Department policy, Public Records, establishes a list of records that are exempt from public disclosure in accordance with Ohio Revised Code 149.43. Certain records that are exempt include: parole and probation, medical, educational, recovery services, offender records, and limited inmate/supervision records. The Public Records policy also requires that each facility have a record maintenance process that is aligned to their administrative needs and also serves to provide the public record access when requested. When making a record request, the requestor must describe in detail the information they are looking for. A person can make a request by mail, email, or fax, and there is no expectation that the requestor identify themselves nor explain the purpose of the request.
The Department of Rehabilitation and Correction does control an incarcerated persons record repository. The repository is referred to as the Offender Search. The Offender Search is subject to Ohio Revised Code 5120.66 | Internet database of inmate offense, sentence, and release information; "Laura's Law". The statute allows the department to publish corrections records onto the internet database. Some of the information that may be contained in those records includes, but is not limited to: the incarcerated person’s name; the offense the person was convicted of; the gender of the victim of the offense; the range of the possible imprisonment terms for the offense; the actual prison terms; and, the date when the individual will be eligible for parole. Members of the public may use the Offender Search.

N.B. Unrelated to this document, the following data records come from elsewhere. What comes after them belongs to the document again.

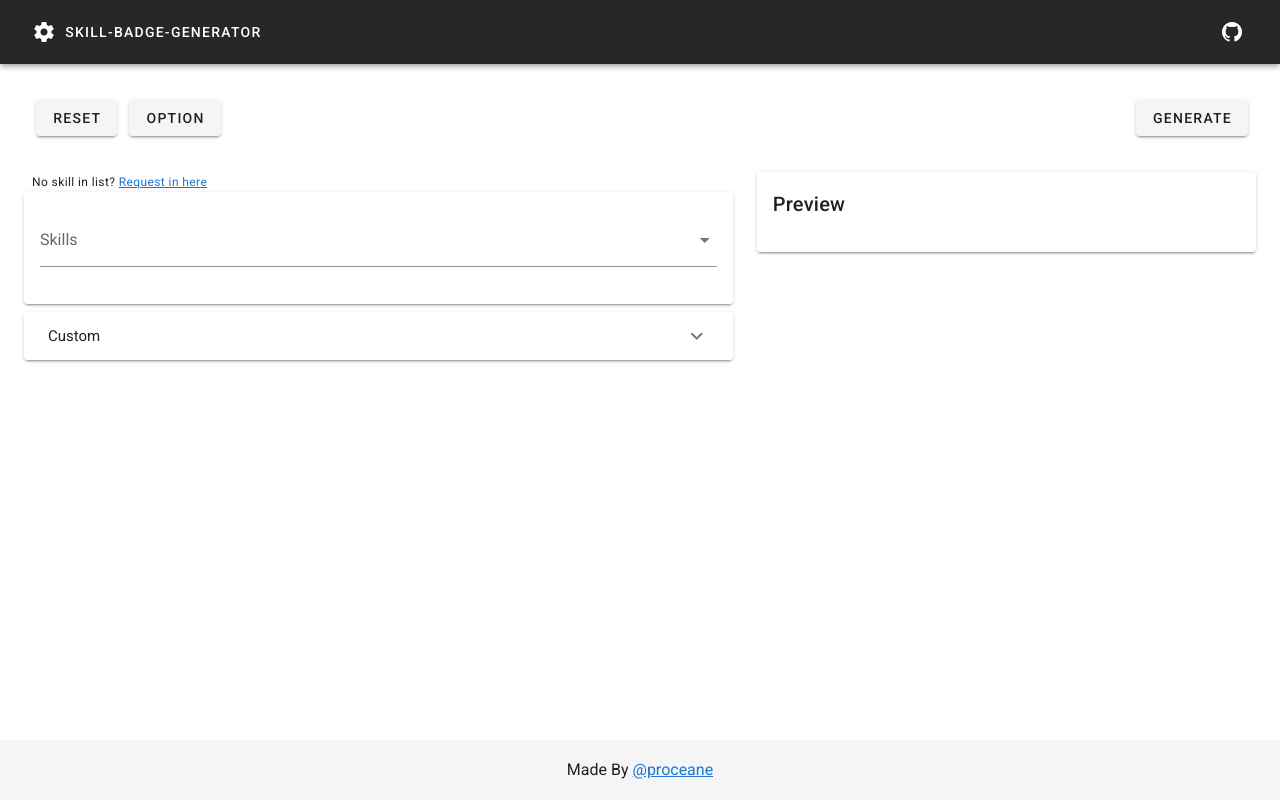
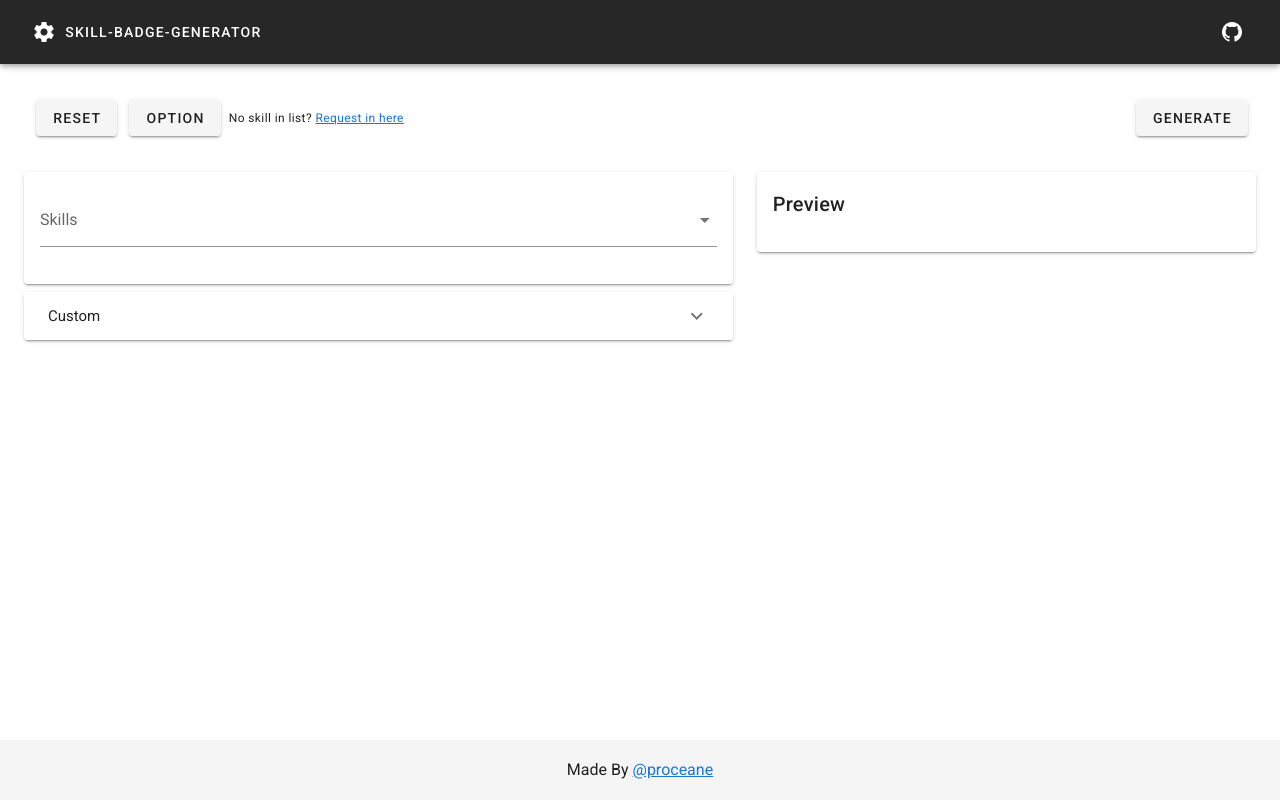
Before and after one commit to proceane/skill-badge-generator, a Vue app: page / in a window 1280 px wide. Built offline with nearby package versions, Linux system fonts and the light colour scheme.

Commit message:
moved div that contains (No skills? ..) From MainLayout to Button Layout

```diff
--- a/src/components/ButtonArea.vue
+++ b/src/components/ButtonArea.vue
@@ -9,7 +9,10 @@
       @sendBadgeColor="sendBadgeColor"
       @sendBadgeStyle="sendBadgeStyle"
     ></OptionDialog>
-
+    <div class="text-caption ml-2">
+      No skill in list?
+      <a href="https://github.com/proceane/skill-badge-generator/issues/new/choose" target="_blank">Request in here</a>
+    </div>
     <v-spacer></v-spacer>
 
     <MarkdownDialog
--- a/src/layout/MainLayout.vue
+++ b/src/layout/MainLayout.vue
@@ -14,10 +14,7 @@
     </v-row>
     <v-row>
       <v-col cols="12" lg="7" md="7">
-        <div class="text-caption ml-2">
-          No skill in list?
-          <a href="https://github.com/proceane/skill-badge-generator/issues/new/choose" target="_blank">Request in here</a>
-        </div>
+
         <SelectArea
           @sendSkillList="sendSkillList"
           ref="selectArea"
```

The Department policy, Research Approval Process, creates rules for the cooperation with third parties who wish to research the department, its staff, and the individuals under supervision. It is the Department of Rehabilitation and Corrections position to encourage outside researchers to conduct research that furthers criminal justice knowledge. To conduct research, an individual or entity must submit a proposal to the Human Subjects Research Review Committee for approval. Any research project using incarcerated individuals and department information must adhere to confidentiality standards.